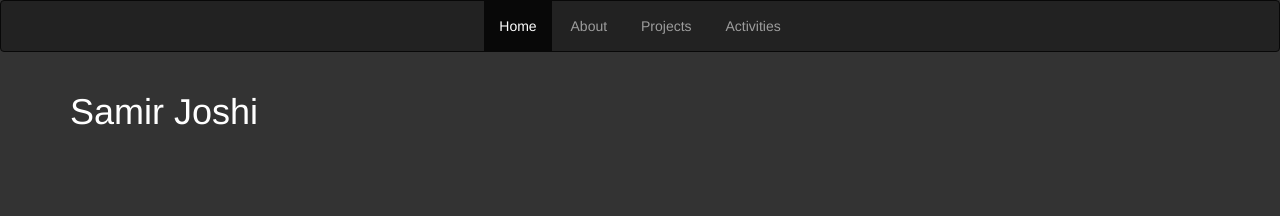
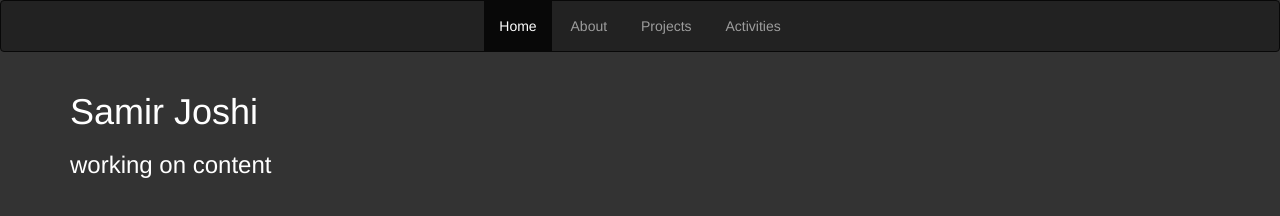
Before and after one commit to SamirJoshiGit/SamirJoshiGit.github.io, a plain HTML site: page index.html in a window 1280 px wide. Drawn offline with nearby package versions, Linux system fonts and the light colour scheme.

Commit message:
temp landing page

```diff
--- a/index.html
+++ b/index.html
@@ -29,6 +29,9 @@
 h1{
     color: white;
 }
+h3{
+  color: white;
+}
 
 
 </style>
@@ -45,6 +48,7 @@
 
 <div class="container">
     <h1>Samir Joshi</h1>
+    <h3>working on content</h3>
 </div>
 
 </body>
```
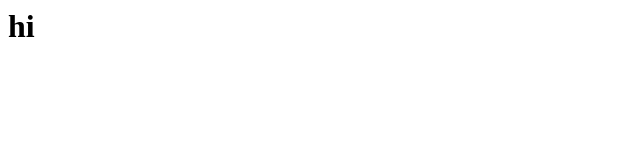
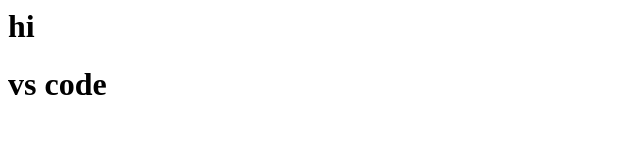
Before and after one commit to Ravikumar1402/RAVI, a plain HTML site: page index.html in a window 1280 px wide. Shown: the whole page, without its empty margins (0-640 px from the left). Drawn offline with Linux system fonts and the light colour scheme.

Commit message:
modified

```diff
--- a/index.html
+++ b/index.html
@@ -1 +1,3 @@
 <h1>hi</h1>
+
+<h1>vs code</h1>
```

* * *

■ Brief ■
Without including any image, reproduce the full listing above as written.

■ Solution for this problem ■
Before and after one commit to SamirJoshiGit/SamirJoshiGit.github.io, a plain HTML site: page index.html in a window 1280 px wide. Drawn offline with nearby package versions, Linux system fonts and the light colour scheme.

Commit message:
temp landing page

```diff
--- a/index.html
+++ b/index.html
@@ -29,6 +29,9 @@
 h1{
     color: white;
 }
+h3{
+  color: white;
+}
 
 
 </style>
@@ -45,6 +48,7 @@
 
 <div class="container">
     <h1>Samir Joshi</h1>
+    <h3>working on content</h3>
 </div>
 
 </body>
```
Before and after one commit to Ravikumar1402/RAVI, a plain HTML site: page index.html in a window 1280 px wide. Shown: the whole page, without its empty margins (0-640 px from the left). Drawn offline with Linux system fonts and the light colour scheme.

Commit message:
modified

```diff
--- a/index.html
+++ b/index.html
@@ -1 +1,3 @@
 <h1>hi</h1>
+
+<h1>vs code</h1>
```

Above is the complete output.